DS: I know you’re writing a book. Could you tell something more about this?
RB: Yeah, the book is going to be out early 2010. It is a collection of various articles that I’ve published over the last ten years, all freshly edited along with a great deal of previously unpublished and new articles. There is no technical information in the book and it isn’t a beginner’s guide to sound, the focus, and I guess the theme you can draw underneath all my writing, is the creative and production process – in particular the connections between film sound and game sound. There is a rich lineage and heritage that game sound has inherited from film sound, among other media, and the book explores those themes and connections. For me, writing is a huge part of the process of developing sound for games. I document things that I come across that I think may be common problems that need some kind of solution, or at the very least to be able to share something for which I cannot find any reading material. It also helps me to think about various production issues and to understand them, somehow getting them down on paper and trying to clarify them is a big part of the process for me.
DS: Finally, could you tell us something about your future projects?
RB: I am currently working as audio director on an unnanounced project right now with Radical. Aside from the ‘day job’, I’m also working with the IESD on the reference level standards document and as well as editing the book for release in early next year.

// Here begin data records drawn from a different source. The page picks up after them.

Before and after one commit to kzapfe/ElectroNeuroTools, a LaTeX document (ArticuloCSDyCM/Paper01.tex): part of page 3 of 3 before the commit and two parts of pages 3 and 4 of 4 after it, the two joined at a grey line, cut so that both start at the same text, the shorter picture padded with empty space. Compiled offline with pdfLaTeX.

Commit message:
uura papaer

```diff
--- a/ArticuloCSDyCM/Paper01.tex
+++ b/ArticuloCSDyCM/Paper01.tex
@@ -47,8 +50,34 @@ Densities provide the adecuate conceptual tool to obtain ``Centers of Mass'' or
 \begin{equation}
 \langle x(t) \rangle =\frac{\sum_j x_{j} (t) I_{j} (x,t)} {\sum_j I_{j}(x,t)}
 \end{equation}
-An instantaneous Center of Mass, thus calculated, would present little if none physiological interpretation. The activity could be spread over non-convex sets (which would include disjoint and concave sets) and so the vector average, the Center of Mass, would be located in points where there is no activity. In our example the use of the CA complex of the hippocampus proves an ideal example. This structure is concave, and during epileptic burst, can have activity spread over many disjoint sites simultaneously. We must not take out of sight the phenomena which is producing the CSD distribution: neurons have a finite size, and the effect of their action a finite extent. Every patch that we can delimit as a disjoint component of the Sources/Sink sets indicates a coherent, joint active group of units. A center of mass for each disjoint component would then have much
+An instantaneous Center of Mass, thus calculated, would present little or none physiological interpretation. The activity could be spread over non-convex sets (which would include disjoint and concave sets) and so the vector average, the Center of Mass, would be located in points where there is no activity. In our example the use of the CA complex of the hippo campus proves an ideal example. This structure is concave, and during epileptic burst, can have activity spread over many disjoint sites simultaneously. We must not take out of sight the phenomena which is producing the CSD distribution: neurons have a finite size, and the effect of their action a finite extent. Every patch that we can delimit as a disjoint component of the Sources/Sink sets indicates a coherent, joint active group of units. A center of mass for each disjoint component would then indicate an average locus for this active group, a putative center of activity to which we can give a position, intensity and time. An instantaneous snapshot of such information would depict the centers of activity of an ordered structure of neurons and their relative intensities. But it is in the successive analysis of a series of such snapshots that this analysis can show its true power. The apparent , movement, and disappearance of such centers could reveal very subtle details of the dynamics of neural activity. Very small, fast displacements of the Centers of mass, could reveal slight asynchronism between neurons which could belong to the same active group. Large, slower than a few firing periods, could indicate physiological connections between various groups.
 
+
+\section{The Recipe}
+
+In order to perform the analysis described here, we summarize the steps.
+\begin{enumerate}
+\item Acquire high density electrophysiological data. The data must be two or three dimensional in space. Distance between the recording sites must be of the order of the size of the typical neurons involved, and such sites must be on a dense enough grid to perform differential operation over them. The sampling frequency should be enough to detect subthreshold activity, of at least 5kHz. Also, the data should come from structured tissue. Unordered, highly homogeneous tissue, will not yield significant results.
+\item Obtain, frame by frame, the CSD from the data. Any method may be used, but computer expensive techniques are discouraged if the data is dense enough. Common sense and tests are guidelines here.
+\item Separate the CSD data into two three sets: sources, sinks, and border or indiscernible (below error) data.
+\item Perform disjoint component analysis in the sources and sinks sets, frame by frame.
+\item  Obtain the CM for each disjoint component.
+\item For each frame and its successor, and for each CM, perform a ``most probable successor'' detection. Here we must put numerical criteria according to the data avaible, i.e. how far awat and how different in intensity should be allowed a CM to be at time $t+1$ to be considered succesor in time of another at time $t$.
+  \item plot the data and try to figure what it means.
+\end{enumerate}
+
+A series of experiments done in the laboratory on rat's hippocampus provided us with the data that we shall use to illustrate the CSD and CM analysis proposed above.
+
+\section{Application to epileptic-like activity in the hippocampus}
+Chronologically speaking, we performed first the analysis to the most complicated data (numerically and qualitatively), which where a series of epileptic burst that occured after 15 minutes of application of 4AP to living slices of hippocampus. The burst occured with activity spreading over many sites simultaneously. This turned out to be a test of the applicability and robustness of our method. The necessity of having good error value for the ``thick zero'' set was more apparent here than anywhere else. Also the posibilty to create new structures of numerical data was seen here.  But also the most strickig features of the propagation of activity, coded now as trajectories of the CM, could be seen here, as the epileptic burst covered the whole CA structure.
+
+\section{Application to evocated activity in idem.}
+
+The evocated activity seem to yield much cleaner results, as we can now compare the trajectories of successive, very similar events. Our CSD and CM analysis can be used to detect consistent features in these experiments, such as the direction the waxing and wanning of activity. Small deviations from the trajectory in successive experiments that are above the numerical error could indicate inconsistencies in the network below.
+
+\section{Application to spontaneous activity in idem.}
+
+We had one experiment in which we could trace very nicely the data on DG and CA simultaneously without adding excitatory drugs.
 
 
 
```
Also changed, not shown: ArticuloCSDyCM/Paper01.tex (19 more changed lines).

Do you want to make some questions to Rob? Just send your questions! More info here